I have some questions about today's column. In it, Cory writes, 

"I decided that I'd give the ebooks away (as I've done with my other books); sell a variety of paperbacks with different covers (the net made it easy to tap artist friends for cover designs and work with them over long distances); and do 250 super-limited, hand-sewn hardcovers with all sorts of premium stuff – an SD card set into the cover with the audiobook and full text and unique endpapers made of original sentimental paper ephemera donated by dozens of writer friends from all over the world. The audiobook was read by voice-actor pals in three countries...", 

Do those artist-friends and voice-actor pals get renumeration for their work?  Or is "pals" a euphemism for people who will give Cory work for free? Other than being friends and wanting to help Cory's work (which is so brilliant and current, I love it)  is there a measurable monetary gain for them?  For example, would one of the artists who provided a special cover for the print version actually gain enough notoriety they would make money elsewhere - prints, new contracts etc. -for realz?

I've been freelancing the last few months, and right now I have no shortage of opportunities and venues to make art - Cory is right.  There is an abundance of choice.  I'm grateful my artwork has resonance with such a variety of brilliant dynamic people, people I would never reach without the internet.  Most of these venues are unlikely to help me pay my rent however.
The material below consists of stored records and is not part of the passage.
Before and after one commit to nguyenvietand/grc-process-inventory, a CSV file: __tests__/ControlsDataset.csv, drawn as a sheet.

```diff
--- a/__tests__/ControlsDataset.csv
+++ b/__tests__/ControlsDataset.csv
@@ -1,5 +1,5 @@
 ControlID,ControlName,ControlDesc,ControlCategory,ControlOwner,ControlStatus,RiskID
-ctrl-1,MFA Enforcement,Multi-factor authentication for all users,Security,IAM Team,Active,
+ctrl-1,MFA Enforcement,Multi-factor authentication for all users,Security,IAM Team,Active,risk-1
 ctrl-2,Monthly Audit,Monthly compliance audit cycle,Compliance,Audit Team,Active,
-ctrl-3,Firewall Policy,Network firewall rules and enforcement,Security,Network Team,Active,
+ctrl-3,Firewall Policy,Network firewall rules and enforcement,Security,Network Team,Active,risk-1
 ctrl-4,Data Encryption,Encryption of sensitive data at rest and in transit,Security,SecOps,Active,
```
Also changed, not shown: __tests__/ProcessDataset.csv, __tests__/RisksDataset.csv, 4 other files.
I really want to do some of them -for fun, for establishing the contacts, for friends, for my portfolio- but I'm still limited by choosing ones with a potential to make money or lead to an art-print where mmmaaaaybe I'll make a bit of money. 

I haven't found the right formula for me yet. 

"There's so much that you can do to elaborate on a project of this nature: limited edition covers, pricing experimentation, novel forms of audio distribution … While this sort of thing was once constrained by the inherent capital costs of trying them, no such costs obtain today: all of these things can be done for "free", costing only the time spent in trying them out."

My second set of questions:  where are these opportunities?  Are there really places that allow you to assemble hand-sewn bindings on books for free?  SD cards inlaid in the cover?  I realize I'm small-time: it's understandable why Little Brother, a book about teenaged programmers fighting the government (flash mobs!) has more of an audience than some anatomically-incorrect trilobites.  Cory Doctorow naturally has more connections to these cool-tools online.

In the New Year, I plan to start publishing my Trilobite Boy story online, and would love to make a print version available.  I know this is a successful model for many comic artists, and it's become a real passion for me as the Trilobite Boy story coalesces in my brain and on the page.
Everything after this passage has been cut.